# Task directions
Set down all of the records exactly, leaving none out.

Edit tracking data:
*** Begin section ***
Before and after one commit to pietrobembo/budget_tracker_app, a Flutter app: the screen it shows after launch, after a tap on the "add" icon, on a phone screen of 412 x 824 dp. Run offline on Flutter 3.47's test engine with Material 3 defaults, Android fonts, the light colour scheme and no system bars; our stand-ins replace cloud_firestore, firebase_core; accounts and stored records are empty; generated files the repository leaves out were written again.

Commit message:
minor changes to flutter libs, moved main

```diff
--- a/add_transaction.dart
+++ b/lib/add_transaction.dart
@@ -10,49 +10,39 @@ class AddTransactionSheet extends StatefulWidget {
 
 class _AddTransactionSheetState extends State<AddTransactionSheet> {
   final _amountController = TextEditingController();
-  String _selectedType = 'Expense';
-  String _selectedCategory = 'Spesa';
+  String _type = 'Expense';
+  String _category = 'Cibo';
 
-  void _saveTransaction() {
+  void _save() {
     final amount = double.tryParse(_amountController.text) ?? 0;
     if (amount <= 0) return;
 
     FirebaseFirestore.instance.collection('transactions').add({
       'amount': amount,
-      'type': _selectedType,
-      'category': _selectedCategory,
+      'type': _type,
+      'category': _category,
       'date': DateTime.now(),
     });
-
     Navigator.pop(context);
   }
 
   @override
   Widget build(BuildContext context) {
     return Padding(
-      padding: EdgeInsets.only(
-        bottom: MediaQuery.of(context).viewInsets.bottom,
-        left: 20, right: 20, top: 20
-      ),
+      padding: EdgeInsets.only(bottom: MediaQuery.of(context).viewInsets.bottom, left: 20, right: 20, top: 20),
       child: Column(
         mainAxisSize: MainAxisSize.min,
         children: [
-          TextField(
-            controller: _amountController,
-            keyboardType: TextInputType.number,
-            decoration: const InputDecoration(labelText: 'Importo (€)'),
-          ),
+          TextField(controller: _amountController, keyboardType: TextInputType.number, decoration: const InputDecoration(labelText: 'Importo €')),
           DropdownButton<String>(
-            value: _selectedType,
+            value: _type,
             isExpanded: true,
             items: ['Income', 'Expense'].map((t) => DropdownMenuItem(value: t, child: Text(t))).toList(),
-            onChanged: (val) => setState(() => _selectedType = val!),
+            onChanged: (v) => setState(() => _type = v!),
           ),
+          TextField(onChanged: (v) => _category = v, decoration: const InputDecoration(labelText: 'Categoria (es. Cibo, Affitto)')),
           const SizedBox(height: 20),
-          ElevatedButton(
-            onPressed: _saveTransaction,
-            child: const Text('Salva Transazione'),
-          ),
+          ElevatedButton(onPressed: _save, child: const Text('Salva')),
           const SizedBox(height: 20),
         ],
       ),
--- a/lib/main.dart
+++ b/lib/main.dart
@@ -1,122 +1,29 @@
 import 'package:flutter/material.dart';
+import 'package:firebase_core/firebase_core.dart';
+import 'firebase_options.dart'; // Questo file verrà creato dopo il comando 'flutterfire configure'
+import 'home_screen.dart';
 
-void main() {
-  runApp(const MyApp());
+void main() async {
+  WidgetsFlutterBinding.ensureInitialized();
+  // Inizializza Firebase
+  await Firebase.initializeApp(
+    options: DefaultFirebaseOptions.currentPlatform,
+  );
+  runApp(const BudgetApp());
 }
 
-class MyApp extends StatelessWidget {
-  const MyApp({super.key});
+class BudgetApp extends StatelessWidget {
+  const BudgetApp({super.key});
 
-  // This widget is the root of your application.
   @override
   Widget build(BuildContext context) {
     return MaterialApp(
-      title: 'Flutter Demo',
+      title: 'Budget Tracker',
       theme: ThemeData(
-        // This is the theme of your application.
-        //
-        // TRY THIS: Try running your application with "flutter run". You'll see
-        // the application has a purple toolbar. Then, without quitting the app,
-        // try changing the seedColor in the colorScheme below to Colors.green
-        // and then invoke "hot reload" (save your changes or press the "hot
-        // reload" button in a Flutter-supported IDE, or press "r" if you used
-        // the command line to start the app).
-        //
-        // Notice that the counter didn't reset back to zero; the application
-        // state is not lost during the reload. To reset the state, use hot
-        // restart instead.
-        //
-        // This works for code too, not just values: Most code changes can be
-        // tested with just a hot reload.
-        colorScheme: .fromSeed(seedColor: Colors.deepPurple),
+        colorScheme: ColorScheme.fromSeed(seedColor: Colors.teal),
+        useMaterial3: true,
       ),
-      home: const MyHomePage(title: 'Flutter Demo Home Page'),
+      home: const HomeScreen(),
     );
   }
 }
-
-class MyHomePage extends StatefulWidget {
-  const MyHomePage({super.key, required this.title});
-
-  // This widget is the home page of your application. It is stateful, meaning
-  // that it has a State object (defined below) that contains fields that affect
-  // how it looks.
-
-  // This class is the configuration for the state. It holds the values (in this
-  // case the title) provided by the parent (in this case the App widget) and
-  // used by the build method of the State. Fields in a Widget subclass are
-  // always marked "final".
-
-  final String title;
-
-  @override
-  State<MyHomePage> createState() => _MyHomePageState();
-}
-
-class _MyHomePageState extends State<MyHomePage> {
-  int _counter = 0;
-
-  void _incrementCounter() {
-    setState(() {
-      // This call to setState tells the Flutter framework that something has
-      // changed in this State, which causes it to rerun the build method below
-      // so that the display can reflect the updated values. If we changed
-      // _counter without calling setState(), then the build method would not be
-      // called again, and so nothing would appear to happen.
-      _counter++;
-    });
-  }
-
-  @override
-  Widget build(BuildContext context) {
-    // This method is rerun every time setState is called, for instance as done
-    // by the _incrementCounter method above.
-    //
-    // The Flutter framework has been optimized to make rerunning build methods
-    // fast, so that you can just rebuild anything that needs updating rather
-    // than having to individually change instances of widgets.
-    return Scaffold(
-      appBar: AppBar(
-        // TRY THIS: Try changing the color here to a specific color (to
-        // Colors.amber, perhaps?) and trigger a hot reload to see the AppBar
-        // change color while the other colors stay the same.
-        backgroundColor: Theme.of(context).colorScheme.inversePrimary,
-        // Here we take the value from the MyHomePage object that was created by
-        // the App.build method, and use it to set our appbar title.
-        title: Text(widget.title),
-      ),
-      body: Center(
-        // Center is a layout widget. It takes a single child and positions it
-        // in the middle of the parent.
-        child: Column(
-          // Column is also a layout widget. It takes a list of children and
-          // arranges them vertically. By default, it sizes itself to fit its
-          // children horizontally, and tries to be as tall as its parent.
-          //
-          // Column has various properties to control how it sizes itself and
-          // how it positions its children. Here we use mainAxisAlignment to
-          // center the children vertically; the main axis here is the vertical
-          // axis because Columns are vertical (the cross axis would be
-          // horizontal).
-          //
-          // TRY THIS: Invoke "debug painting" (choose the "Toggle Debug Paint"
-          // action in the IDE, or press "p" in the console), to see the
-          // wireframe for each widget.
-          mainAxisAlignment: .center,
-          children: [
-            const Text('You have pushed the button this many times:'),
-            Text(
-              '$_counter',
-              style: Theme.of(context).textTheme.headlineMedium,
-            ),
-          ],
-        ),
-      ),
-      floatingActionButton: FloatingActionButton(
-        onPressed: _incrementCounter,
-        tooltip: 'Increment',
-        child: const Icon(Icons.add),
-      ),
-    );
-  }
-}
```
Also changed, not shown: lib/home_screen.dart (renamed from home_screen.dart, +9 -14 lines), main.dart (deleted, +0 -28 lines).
*** End section ***
# Solved exercise
Before and after one commit to pietrobembo/budget_tracker_app, a Flutter app: the screen it shows after launch, after a tap on the "add" icon, on a phone screen of 412 x 824 dp. Run offline on Flutter 3.47's test engine with Material 3 defaults, Android fonts, the light colour scheme and no system bars; our stand-ins replace cloud_firestore, firebase_core; accounts and stored records are empty; generated files the repository leaves out were written again.

Commit message:
minor changes to flutter libs, moved main

```diff
--- a/add_transaction.dart
+++ b/lib/add_transaction.dart
@@ -10,49 +10,39 @@ class AddTransactionSheet extends StatefulWidget {
 
 class _AddTransactionSheetState extends State<AddTransactionSheet> {
   final _amountController = TextEditingController();
-  String _selectedType = 'Expense';
-  String _selectedCategory = 'Spesa';
+  String _type = 'Expense';
+  String _category = 'Cibo';
 
-  void _saveTransaction() {
+  void _save() {
     final amount = double.tryParse(_amountController.text) ?? 0;
     if (amount <= 0) return;
 
     FirebaseFirestore.instance.collection('transactions').add({
       'amount': amount,
-      'type': _selectedType,
-      'category': _selectedCategory,
+      'type': _type,
+      'category': _category,
       'date': DateTime.now(),
     });
-
     Navigator.pop(context);
   }
 
   @override
   Widget build(BuildContext context) {
     return Padding(
-      padding: EdgeInsets.only(
-        bottom: MediaQuery.of(context).viewInsets.bottom,
-        left: 20, right: 20, top: 20
-      ),
+      padding: EdgeInsets.only(bottom: MediaQuery.of(context).viewInsets.bottom, left: 20, right: 20, top: 20),
       child: Column(
         mainAxisSize: MainAxisSize.min,
         children: [
-          TextField(
-            controller: _amountController,
-            keyboardType: TextInputType.number,
-            decoration: const InputDecoration(labelText: 'Importo (€)'),
-          ),
+          TextField(controller: _amountController, keyboardType: TextInputType.number, decoration: const InputDecoration(labelText: 'Importo €')),
           DropdownButton<String>(
-            value: _selectedType,
+            value: _type,
             isExpanded: true,
             items: ['Income', 'Expense'].map((t) => DropdownMenuItem(value: t, child: Text(t))).toList(),
-            onChanged: (val) => setState(() => _selectedType = val!),
+            onChanged: (v) => setState(() => _type = v!),
           ),
+          TextField(onChanged: (v) => _category = v, decoration: const InputDecoration(labelText: 'Categoria (es. Cibo, Affitto)')),
           const SizedBox(height: 20),
-          ElevatedButton(
-            onPressed: _saveTransaction,
-            child: const Text('Salva Transazione'),
-          ),
+          ElevatedButton(onPressed: _save, child: const Text('Salva')),
           const SizedBox(height: 20),
         ],
       ),
--- a/lib/main.dart
+++ b/lib/main.dart
@@ -1,122 +1,29 @@
 import 'package:flutter/material.dart';
+import 'package:firebase_core/firebase_core.dart';
+import 'firebase_options.dart'; // Questo file verrà creato dopo il comando 'flutterfire configure'
+import 'home_screen.dart';
 
-void main() {
-  runApp(const MyApp());
+void main() async {
+  WidgetsFlutterBinding.ensureInitialized();
+  // Inizializza Firebase
+  await Firebase.initializeApp(
+    options: DefaultFirebaseOptions.currentPlatform,
+  );
+  runApp(const BudgetApp());
 }
 
-class MyApp extends StatelessWidget {
-  const MyApp({super.key});
+class BudgetApp extends StatelessWidget {
+  const BudgetApp({super.key});
 
-  // This widget is the root of your application.
   @override
   Widget build(BuildContext context) {
     return MaterialApp(
-      title: 'Flutter Demo',
+      title: 'Budget Tracker',
       theme: ThemeData(
-        // This is the theme of your application.
-        //
-        // TRY THIS: Try running your application with "flutter run". You'll see
-        // the application has a purple toolbar. Then, without quitting the app,
-        // try changing the seedColor in the colorScheme below to Colors.green
-        // and then invoke "hot reload" (save your changes or press the "hot
-        // reload" button in a Flutter-supported IDE, or press "r" if you used
-        // the command line to start the app).
-        //
-        // Notice that the counter didn't reset back to zero; the application
-        // state is not lost during the reload. To reset the state, use hot
-        // restart instead.
-        //
-        // This works for code too, not just values: Most code changes can be
-        // tested with just a hot reload.
-        colorScheme: .fromSeed(seedColor: Colors.deepPurple),
+        colorScheme: ColorScheme.fromSeed(seedColor: Colors.teal),
+        useMaterial3: true,
       ),
-      home: const MyHomePage(title: 'Flutter Demo Home Page'),
+      home: const HomeScreen(),
     );
   }
 }
-
-class MyHomePage extends StatefulWidget {
-  const MyHomePage({super.key, required this.title});
-
-  // This widget is the home page of your application. It is stateful, meaning
-  // that it has a State object (defined below) that contains fields that affect
-  // how it looks.
-
-  // This class is the configuration for the state. It holds the values (in this
-  // case the title) provided by the parent (in this case the App widget) and
-  // used by the build method of the State. Fields in a Widget subclass are
-  // always marked "final".
-
-  final String title;
-
-  @override
-  State<MyHomePage> createState() => _MyHomePageState();
-}
-
-class _MyHomePageState extends State<MyHomePage> {
-  int _counter = 0;
-
-  void _incrementCounter() {
-    setState(() {
-      // This call to setState tells the Flutter framework that something has
-      // changed in this State, which causes it to rerun the build method below
-      // so that the display can reflect the updated values. If we changed
-      // _counter without calling setState(), then the build method would not be
-      // called again, and so nothing would appear to happen.
-      _counter++;
-    });
-  }
-
-  @override
-  Widget build(BuildContext context) {
-    // This method is rerun every time setState is called, for instance as done
-    // by the _incrementCounter method above.
-    //
-    // The Flutter framework has been optimized to make rerunning build methods
-    // fast, so that you can just rebuild anything that needs updating rather
-    // than having to individually change instances of widgets.
-    return Scaffold(
-      appBar: AppBar(
-        // TRY THIS: Try changing the color here to a specific color (to
-        // Colors.amber, perhaps?) and trigger a hot reload to see the AppBar
-        // change color while the other colors stay the same.
-        backgroundColor: Theme.of(context).colorScheme.inversePrimary,
-        // Here we take the value from the MyHomePage object that was created by
-        // the App.build method, and use it to set our appbar title.
-        title: Text(widget.title),
-      ),
-      body: Center(
-        // Center is a layout widget. It takes a single child and positions it
-        // in the middle of the parent.
-        child: Column(
-          // Column is also a layout widget. It takes a list of children and
-          // arranges them vertically. By default, it sizes itself to fit its
-          // children horizontally, and tries to be as tall as its parent.
-          //
-          // Column has various properties to control how it sizes itself and
-          // how it positions its children. Here we use mainAxisAlignment to
-          // center the children vertically; the main axis here is the vertical
-          // axis because Columns are vertical (the cross axis would be
-          // horizontal).
-          //
-          // TRY THIS: Invoke "debug painting" (choose the "Toggle Debug Paint"
-          // action in the IDE, or press "p" in the console), to see the
-          // wireframe for each widget.
-          mainAxisAlignment: .center,
-          children: [
-            const Text('You have pushed the button this many times:'),
-            Text(
-              '$_counter',
-              style: Theme.of(context).textTheme.headlineMedium,
-            ),
-          ],
-        ),
-      ),
-      floatingActionButton: FloatingActionButton(
-        onPressed: _incrementCounter,
-        tooltip: 'Increment',
-        child: const Icon(Icons.add),
-      ),
-    );
-  }
-}
```
Also changed, not shown: lib/home_screen.dart (renamed from home_screen.dart, +9 -14 lines), main.dart (deleted, +0 -28 lines).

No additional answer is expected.